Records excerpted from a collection
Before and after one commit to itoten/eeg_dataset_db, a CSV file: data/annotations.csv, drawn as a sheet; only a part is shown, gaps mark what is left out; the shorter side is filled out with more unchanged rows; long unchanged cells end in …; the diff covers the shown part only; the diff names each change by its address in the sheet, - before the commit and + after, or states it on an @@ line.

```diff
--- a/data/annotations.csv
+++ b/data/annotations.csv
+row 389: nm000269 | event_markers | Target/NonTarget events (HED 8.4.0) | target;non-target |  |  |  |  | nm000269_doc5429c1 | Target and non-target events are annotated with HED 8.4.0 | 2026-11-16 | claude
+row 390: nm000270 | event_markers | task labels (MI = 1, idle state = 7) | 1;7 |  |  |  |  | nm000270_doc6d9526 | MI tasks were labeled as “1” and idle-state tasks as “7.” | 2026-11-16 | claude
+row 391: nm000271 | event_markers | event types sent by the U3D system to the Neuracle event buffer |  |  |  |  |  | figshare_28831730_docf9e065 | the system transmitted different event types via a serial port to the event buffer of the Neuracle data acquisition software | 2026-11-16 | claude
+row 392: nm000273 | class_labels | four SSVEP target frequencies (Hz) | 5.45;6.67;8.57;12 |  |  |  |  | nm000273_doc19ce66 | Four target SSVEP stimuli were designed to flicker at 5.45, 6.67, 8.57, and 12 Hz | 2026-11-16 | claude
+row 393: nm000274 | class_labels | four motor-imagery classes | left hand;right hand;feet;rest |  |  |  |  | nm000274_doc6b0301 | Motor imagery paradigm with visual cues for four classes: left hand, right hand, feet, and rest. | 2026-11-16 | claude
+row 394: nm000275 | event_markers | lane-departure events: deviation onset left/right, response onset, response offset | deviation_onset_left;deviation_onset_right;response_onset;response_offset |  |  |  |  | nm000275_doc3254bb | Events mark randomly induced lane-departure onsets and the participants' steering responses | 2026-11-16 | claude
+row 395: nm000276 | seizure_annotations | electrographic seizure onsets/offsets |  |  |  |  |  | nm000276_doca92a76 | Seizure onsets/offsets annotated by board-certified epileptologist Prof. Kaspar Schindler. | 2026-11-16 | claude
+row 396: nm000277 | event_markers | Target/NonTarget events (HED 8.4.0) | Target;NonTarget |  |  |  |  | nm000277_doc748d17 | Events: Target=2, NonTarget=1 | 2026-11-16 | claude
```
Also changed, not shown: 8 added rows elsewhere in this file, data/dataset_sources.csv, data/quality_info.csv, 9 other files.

### EXERCISE OBJECTIVE
Line by line, copy the entries above exactly as they appear.

### WRITTEN SOLUTION
Before and after one commit to itoten/eeg_dataset_db, a CSV file: data/annotations.csv, drawn as a sheet; only a part is shown, gaps mark what is left out; the shorter side is filled out with more unchanged rows; long unchanged cells end in …; the diff covers the shown part only; the diff names each change by its address in the sheet, - before the commit and + after, or states it on an @@ line.

```diff
--- a/data/annotations.csv
+++ b/data/annotations.csv
+row 389: nm000269 | event_markers | Target/NonTarget events (HED 8.4.0) | target;non-target |  |  |  |  | nm000269_doc5429c1 | Target and non-target events are annotated with HED 8.4.0 | 2026-11-16 | claude
+row 390: nm000270 | event_markers | task labels (MI = 1, idle state = 7) | 1;7 |  |  |  |  | nm000270_doc6d9526 | MI tasks were labeled as “1” and idle-state tasks as “7.” | 2026-11-16 | claude
+row 391: nm000271 | event_markers | event types sent by the U3D system to the Neuracle event buffer |  |  |  |  |  | figshare_28831730_docf9e065 | the system transmitted different event types via a serial port to the event buffer of the Neuracle data acquisition software | 2026-11-16 | claude
+row 392: nm000273 | class_labels | four SSVEP target frequencies (Hz) | 5.45;6.67;8.57;12 |  |  |  |  | nm000273_doc19ce66 | Four target SSVEP stimuli were designed to flicker at 5.45, 6.67, 8.57, and 12 Hz | 2026-11-16 | claude
+row 393: nm000274 | class_labels | four motor-imagery classes | left hand;right hand;feet;rest |  |  |  |  | nm000274_doc6b0301 | Motor imagery paradigm with visual cues for four classes: left hand, right hand, feet, and rest. | 2026-11-16 | claude
+row 394: nm000275 | event_markers | lane-departure events: deviation onset left/right, response onset, response offset | deviation_onset_left;deviation_onset_right;response_onset;response_offset |  |  |  |  | nm000275_doc3254bb | Events mark randomly induced lane-departure onsets and the participants' steering responses | 2026-11-16 | claude
+row 395: nm000276 | seizure_annotations | electrographic seizure onsets/offsets |  |  |  |  |  | nm000276_doca92a76 | Seizure onsets/offsets annotated by board-certified epileptologist Prof. Kaspar Schindler. | 2026-11-16 | claude
+row 396: nm000277 | event_markers | Target/NonTarget events (HED 8.4.0) | Target;NonTarget |  |  |  |  | nm000277_doc748d17 | Events: Target=2, NonTarget=1 | 2026-11-16 | claude
```
Also changed, not shown: 8 added rows elsewhere in this file, data/dataset_sources.csv, data/quality_info.csv, 9 other files.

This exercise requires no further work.